Eli Lilly sought an order of prohibition against Apotex until expiry of its patent for atomoxetine (the ‘735 patent). The ‘735 patent had previously been declared invalid by Mr. Justice Barnes in Novopharm v Eli Lilly in September 2010 for lack of utility (see the October edition of this newsletter). In these proceedings, Mr. Justice Barnes rejected all of Apotex’s allegations; including the lack of utility attack.

The Judge distinguished his two decisions on the basis that in Novopharm v Eli Lilly the parties addressed the utility arguments on the basis of considerable evidence pertaining to the merits of an earlier study. In this case, Apotex failed to address the study head on and instead attempted to have evidence in relation to the study excluded on evidentiary grounds. Furthermore, Apotex framed its arguments on allegations of lack of sound prediction whereas Eli Lilly said that a sound prediction analysis was unnecessary as the patentee had demonstrated utility. The Judge agreed with Eli Lilly.

In any event, because the ‘735 patent had been declared invalid in Novopharm v Eli Lilly, Apotex was granted a NOC for its generic product. The Judge thus dismissed Eli Lilly’s application for an order of prohibition on the ground of mootness and in doing so refused to declare that such a dismissal precluded Apotex from recovering damages pursuant to section 8 of the PMNOC Regulations.
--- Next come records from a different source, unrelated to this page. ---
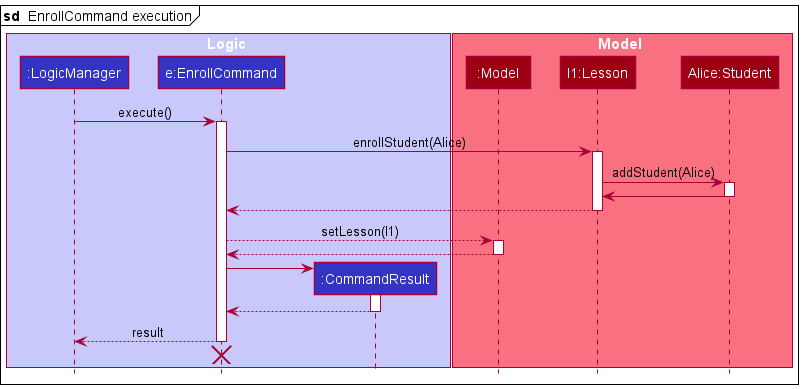
Earlier version of the PlantUML export docs/images/DeveloperGuideImage/EnrollLessonSequenceDiagram1.png (nus-cs2103-AY2122S1/tp). The source it was exported from:
```plantuml
@startuml
!include style.puml

box Logic LOGIC_COLOR_T1
participant ":LogicManager" as LogicManager LOGIC_COLOR
participant "e:EnrollCommand" as EnrollCommand LOGIC_COLOR
participant ":CommandResult" as CommandResult LOGIC_COLOR
end box

box Model MODEL_COLOR_T1
participant ":Model" as Model MODEL_COLOR
participant "l1:Lesson" as Lesson MODEL_COLOR
participant "Alice:Student" as Student MODEL_COLOR
end box

mainframe **sd**  EnrollCommand execution

LogicManager -> EnrollCommand : execute()
activate EnrollCommand

EnrollCommand -> Lesson : enrollStudent(Alice)
activate Lesson

Lesson -> Student : addStudent(Alice)
activate Student

Student -> Lesson
deactivate Student

Lesson --> EnrollCommand
deactivate Lesson

EnrollCommand --> Model : setLesson(l1)
activate Model

Model --> EnrollCommand
deactivate Model

create CommandResult
EnrollCommand -> CommandResult
activate CommandResult

CommandResult --> EnrollCommand
deactivate CommandResult

EnrollCommand --> LogicManager : result
deactivate EnrollCommand

EnrollCommand -[hidden]-> LogicManager
destroy EnrollCommand
@enduml
```
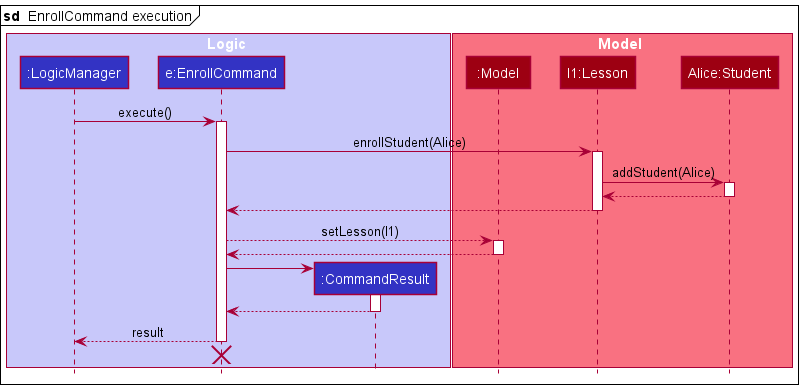
Above is the later version.

Commit message:
Update delete lesson diagrams

The edit, as a diff of the source:
```diff
@@ -24,7 +24,7 @@
 Lesson -> Student : addStudent(Alice)
 activate Student
 
-Student -> Lesson
+Student --> Lesson
 deactivate Student
 
 Lesson --> EnrollCommand
```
The full text of the decision can be found at: http://decisions.fct-cf.gc.ca/en/2010/2010fc1065/2010fc1065.html